Patent Pools and Clearinghouses in the Life Sciences: Back to the Future
Research Handbook on IP and the Life Sciences, D. Matthews & H. Zech (eds.), Edward Elgar, 2016, Forthcoming
31 Pages Posted: 10 Feb 2016
Date Written: February 9, 2016
Patents in the life sciences sector have sparked considerable debate over the past years. The grant of a series of patents for the screening of breast cancer (BRCA) genes led to wide controversy in Europe, the US and Australia. The grant of patents for plants resulting from essentially biological processes, also spurred stormy disputes. Decisions on the scope of plant biotech patents equally fueled a legal battle. Last but not least, the grant of patents for human embryonic stem cells in the US, triggered fierce discussions in Europe.
In the ongoing debate, concern has been expressed about the potential hindering effect on innovation of the continuous increase of patents in the life sciences. The academic debate on the possible discouraging impact of the proliferation of patents was set in motion by the seminal article from Heller and Eisenberg ‘Can Patents Deter Innovation? The Anti-commons in Biomedical Research’ in 1998.
Our past research aimed at contributing to the anti-commons debate in two ways. A first objective was to assess whether the prevailing assumption that an anti-commons problem was present in biomedical sciences held out in the field of human genetics. A second objective or our research was to explore solutions to the acclaimed anti-commons problem in the field of genetics. Rather than focusing on legislative (public ordering) measures, we explored to what extent collaborative licensing mechanisms (private ordering measures), such as patent pools and clearinghouses, could act as useful mechanisms to remedy possible adverse effects of fragmentation in the area of genetics.
The present paper aims at re-visiting our former insights in a present-day context. First, we re-examine the patent proliferation phenomenon and related anti-commons problem by investigating the patent growth and re-assessing the existence of patent thickets in the life sciences. Second, and most importantly, we re-visit the collaborative license solution, by taking stock of new models and trends and by carrying out an in-depth analysis of operative models. We close by summarizing lessons learned from the past, which might be meaningful for (re-)writing the future.
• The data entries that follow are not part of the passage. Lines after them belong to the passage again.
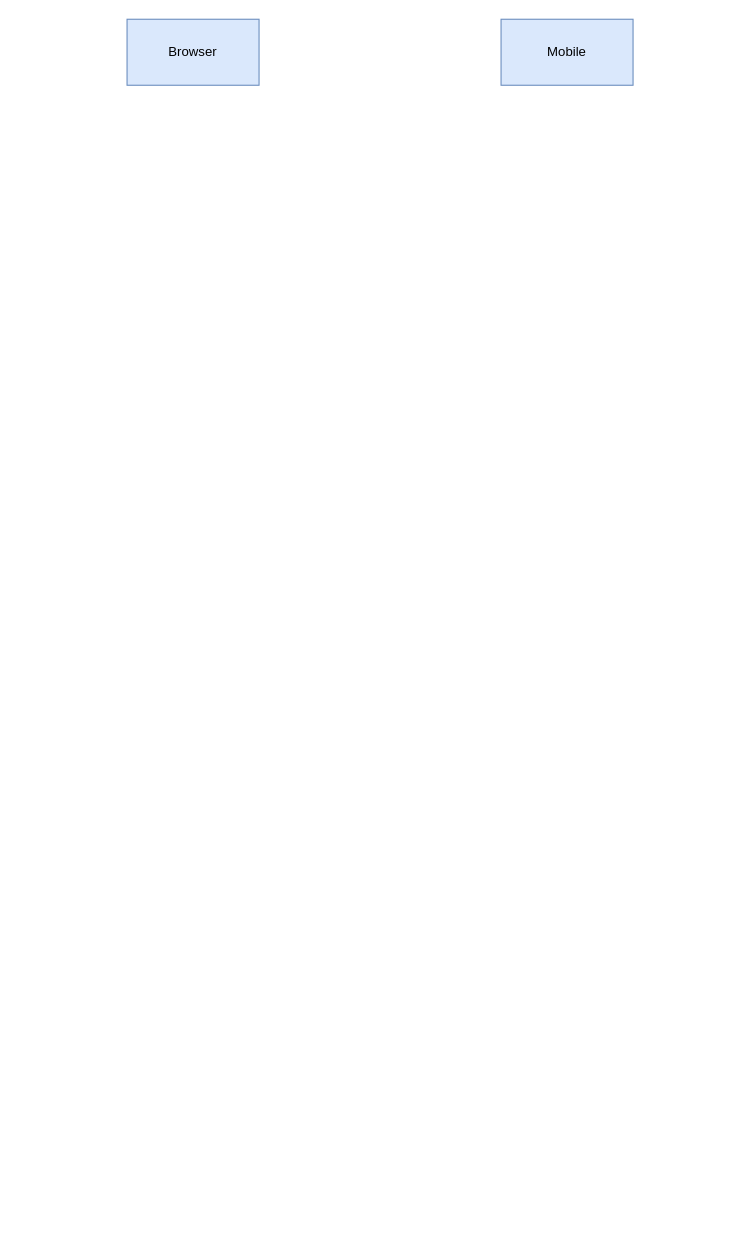
Above: Диаграмма без названия.drawio in Sardoralgoritm/OlxApi (draw.io), before the change. Source tidied: cells renumbered, new cells numbered last; positions are measured from the earlier drawing's top-left corner, leaving out a move shared by most shapes. Both pictures are drawn from the tidied source at 110%, with x=0, y=0 at pixel (127, 19).
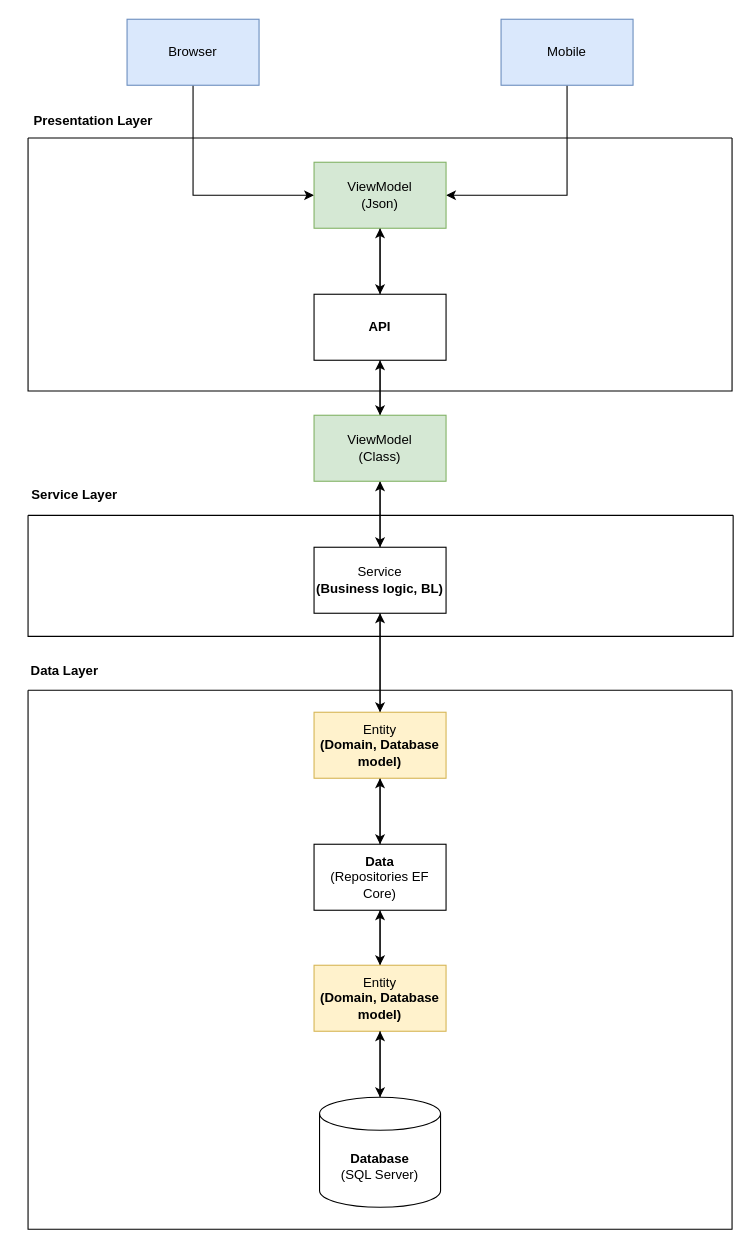
The same diagram, later.

The change refers to these unchanged cells:
```xml
<mxCell id="2" value="Browser" style="rounded=0;whiteSpace=wrap;html=1;fillColor=#dae8fc;strokeColor=#6c8ebf;" parent="1" vertex="1">
  <mxGeometry width="120" height="60" as="geometry" />
</mxCell>
<mxCell id="3" value="Mobile" style="rounded=0;whiteSpace=wrap;html=1;fillColor=#dae8fc;strokeColor=#6c8ebf;" parent="1" vertex="1">
  <mxGeometry x="340" width="120" height="60" as="geometry" />
</mxCell>
```

The edit, as a diff of the source:
```diff
@@
+    <mxCell id="4" style="edgeStyle=orthogonalEdgeStyle;rounded=0;jettySize=auto;html=1;entryX=0;entryY=0.5;entryDx=0;entryDy=0;" parent="1" edge="1" source="2" target="7">
+      <mxGeometry relative="1" as="geometry">
+        <Array as="points">
+          <mxPoint x="60" y="160" />
+        </Array>
+      </mxGeometry>
+    </mxCell>
@@
+    <mxCell id="5" style="edgeStyle=orthogonalEdgeStyle;rounded=0;jettySize=auto;html=1;entryX=1;entryY=0.5;entryDx=0;entryDy=0;" parent="1" edge="1" source="3" target="7">
+      <mxGeometry relative="1" as="geometry">
+        <Array as="points">
+          <mxPoint x="400" y="160" />
+        </Array>
+      </mxGeometry>
+    </mxCell>
@@
+    <mxCell id="6" style="edgeStyle=orthogonalEdgeStyle;rounded=0;jettySize=auto;html=1;" parent="1" edge="1" source="7" target="10">
+      <mxGeometry relative="1" as="geometry" />
+    </mxCell>
+    <mxCell id="7" value="ViewModel&lt;br&gt;(Json)" style="rounded=0;whiteSpace=wrap;html=1;fillColor=#d5e8d4;strokeColor=#82b366;" parent="1" vertex="1">
+      <mxGeometry x="170" y="130" width="120" height="60" as="geometry" />
+    </mxCell>
+    <mxCell id="8" style="edgeStyle=orthogonalEdgeStyle;rounded=0;jettySize=auto;html=1;entryX=0.5;entryY=1;entryDx=0;entryDy=0;" parent="1" edge="1" source="10" target="7">
+      <mxGeometry relative="1" as="geometry" />
+    </mxCell>
+    <mxCell id="9" style="edgeStyle=orthogonalEdgeStyle;rounded=0;jettySize=auto;html=1;" parent="1" edge="1" source="10" target="16">
+      <mxGeometry relative="1" as="geometry" />
+    </mxCell>
+    <mxCell id="10" value="&lt;b&gt;API&lt;/b&gt;" style="whiteSpace=wrap;html=1;rounded=0;" parent="1" vertex="1">
+      <mxGeometry x="170" y="250" width="120" height="60" as="geometry" />
+    </mxCell>
+    <mxCell id="11" style="edgeStyle=orthogonalEdgeStyle;rounded=0;jettySize=auto;html=1;entryX=0.5;entryY=1;entryDx=0;entryDy=0;" parent="1" edge="1" source="13" target="16">
+      <mxGeometry relative="1" as="geometry" />
+    </mxCell>
+    <mxCell id="12" style="edgeStyle=orthogonalEdgeStyle;rounded=0;jettySize=auto;html=1;" parent="1" edge="1" source="13" target="19">
+      <mxGeometry relative="1" as="geometry" />
+    </mxCell>
+    <mxCell id="13" value="Service&lt;br&gt;&lt;b&gt;(Business logic, BL)&lt;/b&gt;" style="whiteSpace=wrap;html=1;rounded=0;" parent="1" vertex="1">
+      <mxGeometry x="170" y="480" width="120" height="60" as="geometry" />
+    </mxCell>
+    <mxCell id="14" style="edgeStyle=orthogonalEdgeStyle;rounded=0;jettySize=auto;html=1;entryX=0.5;entryY=0;entryDx=0;entryDy=0;" parent="1" edge="1" source="16" target="13">
+      <mxGeometry relative="1" as="geometry" />
+    </mxCell>
+    <mxCell id="15" style="edgeStyle=orthogonalEdgeStyle;rounded=0;jettySize=auto;html=1;entryX=0.5;entryY=1;entryDx=0;entryDy=0;" parent="1" edge="1" source="16" target="10">
+      <mxGeometry relative="1" as="geometry" />
+    </mxCell>
+    <mxCell id="16" value="ViewModel&lt;br style=&quot;border-color: var(--border-color);&quot;&gt;(Class)" style="whiteSpace=wrap;html=1;rounded=0;fillColor=#d5e8d4;strokeColor=#82b366;" parent="1" vertex="1">
+      <mxGeometry x="170" y="360" width="120" height="60" as="geometry" />
+    </mxCell>
+    <mxCell id="17" style="edgeStyle=orthogonalEdgeStyle;rounded=0;jettySize=auto;html=1;entryX=0.5;entryY=1;entryDx=0;entryDy=0;" parent="1" edge="1" source="19" target="13">
+      <mxGeometry relative="1" as="geometry" />
+    </mxCell>
+    <mxCell id="18" style="edgeStyle=orthogonalEdgeStyle;rounded=0;jettySize=auto;html=1;" parent="1" edge="1" source="19" target="22">
+      <mxGeometry relative="1" as="geometry" />
+    </mxCell>
+    <mxCell id="19" value="Entity&lt;br&gt;&lt;b&gt;(Domain, Database model)&lt;/b&gt;" style="whiteSpace=wrap;html=1;rounded=0;fillColor=#fff2cc;strokeColor=#d6b656;" parent="1" vertex="1">
+      <mxGeometry x="170" y="630" width="120" height="60" as="geometry" />
+    </mxCell>
+    <mxCell id="20" style="edgeStyle=orthogonalEdgeStyle;rounded=0;jettySize=auto;html=1;entryX=0.5;entryY=1;entryDx=0;entryDy=0;" parent="1" edge="1" source="22" target="19">
+      <mxGeometry relative="1" as="geometry" />
+    </mxCell>
+    <mxCell id="21" style="edgeStyle=orthogonalEdgeStyle;rounded=0;jettySize=auto;html=1;entryX=0.5;entryY=0;entryDx=0;entryDy=0;" parent="1" edge="1" source="22" target="24">
+      <mxGeometry relative="1" as="geometry" />
+    </mxCell>
+    <mxCell id="22" value="&lt;b&gt;Data&lt;/b&gt;&lt;br&gt;(Repositories EF Core)" style="whiteSpace=wrap;html=1;rounded=0;" parent="1" vertex="1">
+      <mxGeometry x="170" y="750" width="120" height="60" as="geometry" />
+    </mxCell>
+    <mxCell id="23" style="edgeStyle=orthogonalEdgeStyle;rounded=0;jettySize=auto;html=1;entryX=0.5;entryY=1;entryDx=0;entryDy=0;" parent="1" edge="1" source="24" target="22">
+      <mxGeometry relative="1" as="geometry" />
+    </mxCell>
+    <mxCell id="24" value="Entity&lt;br&gt;&lt;b&gt;(Domain, Database model)&lt;/b&gt;" style="whiteSpace=wrap;html=1;rounded=0;fillColor=#fff2cc;strokeColor=#d6b656;" parent="1" vertex="1">
+      <mxGeometry x="170" y="860" width="120" height="60" as="geometry" />
+    </mxCell>
+    <mxCell id="25" style="edgeStyle=orthogonalEdgeStyle;rounded=0;jettySize=auto;html=1;entryX=0.5;entryY=1;entryDx=0;entryDy=0;" parent="1" edge="1" source="26" target="24">
+      <mxGeometry relative="1" as="geometry" />
+    </mxCell>
+    <mxCell id="26" value="&lt;b&gt;Database&lt;br&gt;&lt;/b&gt;(SQL Server)" style="shape=cylinder3;whiteSpace=wrap;html=1;boundedLbl=1;backgroundOutline=1;size=15;" parent="1" vertex="1">
+      <mxGeometry x="175" y="980" width="110" height="100" as="geometry" />
+    </mxCell>
+    <mxCell id="27" style="edgeStyle=orthogonalEdgeStyle;rounded=0;jettySize=auto;html=1;entryX=0.5;entryY=0;entryDx=0;entryDy=0;entryPerimeter=0;" parent="1" edge="1" source="24" target="26">
+      <mxGeometry relative="1" as="geometry" />
+    </mxCell>
+    <mxCell id="28" style="swimlane;startSize=0;" parent="1" vertex="1">
+      <mxGeometry x="-90" y="108" width="640" height="230" as="geometry" />
+    </mxCell>
+    <mxCell id="29" value="&lt;b&gt;Presentation Layer&lt;/b&gt;" style="text;html=1;align=center;verticalAlign=middle;strokeColor=none;fillColor=none;" parent="1" vertex="1">
+      <mxGeometry x="-96" y="78" width="130" height="30" as="geometry" />
+    </mxCell>
+    <mxCell id="30" style="swimlane;startSize=0;" parent="1" vertex="1">
+      <mxGeometry x="-90" y="451" width="641" height="110" as="geometry" />
+    </mxCell>
+    <mxCell id="31" value="&lt;b&gt;Service Layer&lt;/b&gt;" style="text;html=1;align=center;verticalAlign=middle;strokeColor=none;fillColor=none;" parent="1" vertex="1">
+      <mxGeometry x="-98" y="418" width="100" height="30" as="geometry" />
+    </mxCell>
+    <mxCell id="32" style="swimlane;startSize=0;" parent="1" vertex="1">
+      <mxGeometry x="-90" y="610" width="640" height="490" as="geometry" />
+    </mxCell>
+    <mxCell id="33" value="&lt;b&gt;Data Layer&lt;/b&gt;" style="text;html=1;align=center;verticalAlign=middle;strokeColor=none;fillColor=none;" parent="1" vertex="1">
+      <mxGeometry x="-97" y="578" width="80" height="30" as="geometry" />
+    </mxCell>
```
Keywords: Patents, Anti-commons, Patent thickets, Life sciences, Genes, Agriculture, Plants, Patent pools, Clearinghouses, Public Private partnership
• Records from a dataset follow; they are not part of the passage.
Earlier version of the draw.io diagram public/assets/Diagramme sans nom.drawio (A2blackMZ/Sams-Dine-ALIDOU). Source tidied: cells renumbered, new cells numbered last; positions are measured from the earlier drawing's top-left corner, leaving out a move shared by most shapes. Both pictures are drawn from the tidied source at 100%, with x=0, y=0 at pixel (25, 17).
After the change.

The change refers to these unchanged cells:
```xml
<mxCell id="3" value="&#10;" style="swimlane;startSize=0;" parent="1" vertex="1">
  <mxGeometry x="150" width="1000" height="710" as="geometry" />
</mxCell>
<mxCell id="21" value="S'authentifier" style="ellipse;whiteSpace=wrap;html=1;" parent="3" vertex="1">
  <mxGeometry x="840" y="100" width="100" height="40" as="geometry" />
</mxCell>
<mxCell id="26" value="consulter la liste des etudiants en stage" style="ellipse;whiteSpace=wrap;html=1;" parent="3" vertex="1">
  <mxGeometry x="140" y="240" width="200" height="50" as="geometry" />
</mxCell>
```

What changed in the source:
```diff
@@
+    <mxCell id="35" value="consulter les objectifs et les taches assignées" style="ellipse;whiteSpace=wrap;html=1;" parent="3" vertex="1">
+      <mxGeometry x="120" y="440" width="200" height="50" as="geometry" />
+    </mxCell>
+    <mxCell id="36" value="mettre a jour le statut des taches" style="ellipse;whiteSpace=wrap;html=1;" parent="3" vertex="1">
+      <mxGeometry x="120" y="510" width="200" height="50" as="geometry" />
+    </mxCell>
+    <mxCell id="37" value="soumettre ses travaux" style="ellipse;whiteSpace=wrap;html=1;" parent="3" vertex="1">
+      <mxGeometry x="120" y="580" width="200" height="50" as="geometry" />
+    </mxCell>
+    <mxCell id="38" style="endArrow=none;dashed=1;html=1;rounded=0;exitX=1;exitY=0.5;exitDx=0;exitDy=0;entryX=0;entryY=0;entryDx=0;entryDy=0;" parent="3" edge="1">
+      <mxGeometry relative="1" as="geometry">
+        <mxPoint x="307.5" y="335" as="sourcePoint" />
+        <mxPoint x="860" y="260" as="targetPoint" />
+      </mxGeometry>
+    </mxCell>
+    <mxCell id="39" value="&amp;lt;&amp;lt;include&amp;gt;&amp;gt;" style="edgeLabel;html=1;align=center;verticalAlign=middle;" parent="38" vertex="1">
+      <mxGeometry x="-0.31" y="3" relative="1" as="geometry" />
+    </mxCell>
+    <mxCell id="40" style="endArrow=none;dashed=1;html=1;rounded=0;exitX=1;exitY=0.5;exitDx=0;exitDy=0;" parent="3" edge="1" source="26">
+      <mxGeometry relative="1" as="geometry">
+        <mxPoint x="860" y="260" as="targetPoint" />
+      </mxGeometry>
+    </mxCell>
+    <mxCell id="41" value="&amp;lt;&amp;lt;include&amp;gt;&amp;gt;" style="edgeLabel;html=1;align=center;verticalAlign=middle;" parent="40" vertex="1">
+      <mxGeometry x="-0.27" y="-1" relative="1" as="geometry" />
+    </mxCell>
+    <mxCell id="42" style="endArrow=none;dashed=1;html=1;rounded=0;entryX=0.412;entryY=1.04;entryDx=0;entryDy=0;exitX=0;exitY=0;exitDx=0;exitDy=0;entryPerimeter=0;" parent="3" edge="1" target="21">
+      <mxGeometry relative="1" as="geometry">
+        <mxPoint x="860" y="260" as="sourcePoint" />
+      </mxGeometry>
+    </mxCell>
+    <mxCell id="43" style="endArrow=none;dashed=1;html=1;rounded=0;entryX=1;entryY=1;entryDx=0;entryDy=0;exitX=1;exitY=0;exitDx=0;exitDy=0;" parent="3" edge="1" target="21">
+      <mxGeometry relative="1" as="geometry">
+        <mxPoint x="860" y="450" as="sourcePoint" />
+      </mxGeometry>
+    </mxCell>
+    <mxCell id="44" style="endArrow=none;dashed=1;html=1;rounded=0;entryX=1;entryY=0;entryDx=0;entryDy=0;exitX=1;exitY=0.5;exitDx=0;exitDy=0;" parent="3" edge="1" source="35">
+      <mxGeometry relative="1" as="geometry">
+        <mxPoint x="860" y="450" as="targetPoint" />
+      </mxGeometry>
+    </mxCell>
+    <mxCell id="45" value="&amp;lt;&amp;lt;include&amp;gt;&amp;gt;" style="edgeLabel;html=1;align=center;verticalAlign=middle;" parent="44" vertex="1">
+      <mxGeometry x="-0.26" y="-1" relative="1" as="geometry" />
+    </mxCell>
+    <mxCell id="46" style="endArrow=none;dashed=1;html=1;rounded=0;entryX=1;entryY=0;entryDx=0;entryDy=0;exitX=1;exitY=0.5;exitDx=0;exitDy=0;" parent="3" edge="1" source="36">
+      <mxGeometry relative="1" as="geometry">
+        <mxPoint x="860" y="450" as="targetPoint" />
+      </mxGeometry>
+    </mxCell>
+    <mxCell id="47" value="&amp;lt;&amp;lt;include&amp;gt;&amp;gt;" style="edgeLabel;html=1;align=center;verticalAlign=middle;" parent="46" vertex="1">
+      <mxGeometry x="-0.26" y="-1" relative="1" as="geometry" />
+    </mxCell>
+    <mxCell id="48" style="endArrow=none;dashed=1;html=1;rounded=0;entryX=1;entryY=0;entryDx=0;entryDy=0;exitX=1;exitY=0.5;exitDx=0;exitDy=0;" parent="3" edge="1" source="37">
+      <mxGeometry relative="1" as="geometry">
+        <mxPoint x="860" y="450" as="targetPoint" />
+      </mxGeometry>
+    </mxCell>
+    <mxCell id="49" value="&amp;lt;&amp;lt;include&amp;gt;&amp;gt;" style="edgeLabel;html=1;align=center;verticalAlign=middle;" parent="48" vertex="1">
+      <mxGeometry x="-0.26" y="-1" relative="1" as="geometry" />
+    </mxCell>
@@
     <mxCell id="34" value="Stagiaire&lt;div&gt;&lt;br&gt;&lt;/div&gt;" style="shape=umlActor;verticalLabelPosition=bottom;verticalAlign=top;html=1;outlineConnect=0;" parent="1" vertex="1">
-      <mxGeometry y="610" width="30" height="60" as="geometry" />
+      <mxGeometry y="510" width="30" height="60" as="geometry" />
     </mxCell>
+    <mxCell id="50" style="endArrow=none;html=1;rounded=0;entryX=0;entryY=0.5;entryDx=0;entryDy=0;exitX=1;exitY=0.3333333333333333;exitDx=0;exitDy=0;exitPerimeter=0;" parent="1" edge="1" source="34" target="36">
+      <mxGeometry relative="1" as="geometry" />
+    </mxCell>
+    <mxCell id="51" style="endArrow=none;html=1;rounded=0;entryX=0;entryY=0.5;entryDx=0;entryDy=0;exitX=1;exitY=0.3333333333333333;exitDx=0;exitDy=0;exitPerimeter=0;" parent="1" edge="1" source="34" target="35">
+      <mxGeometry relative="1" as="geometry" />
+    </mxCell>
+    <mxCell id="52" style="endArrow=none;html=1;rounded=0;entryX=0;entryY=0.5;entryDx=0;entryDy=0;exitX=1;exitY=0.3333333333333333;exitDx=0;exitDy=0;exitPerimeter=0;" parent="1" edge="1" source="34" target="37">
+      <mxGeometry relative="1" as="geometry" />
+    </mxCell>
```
JEL Classification: D23, D45, H 41, H51, I18, K11, L14, L4, L 65, O13, O31, O32, O34
Suggested Citation: Suggested Citation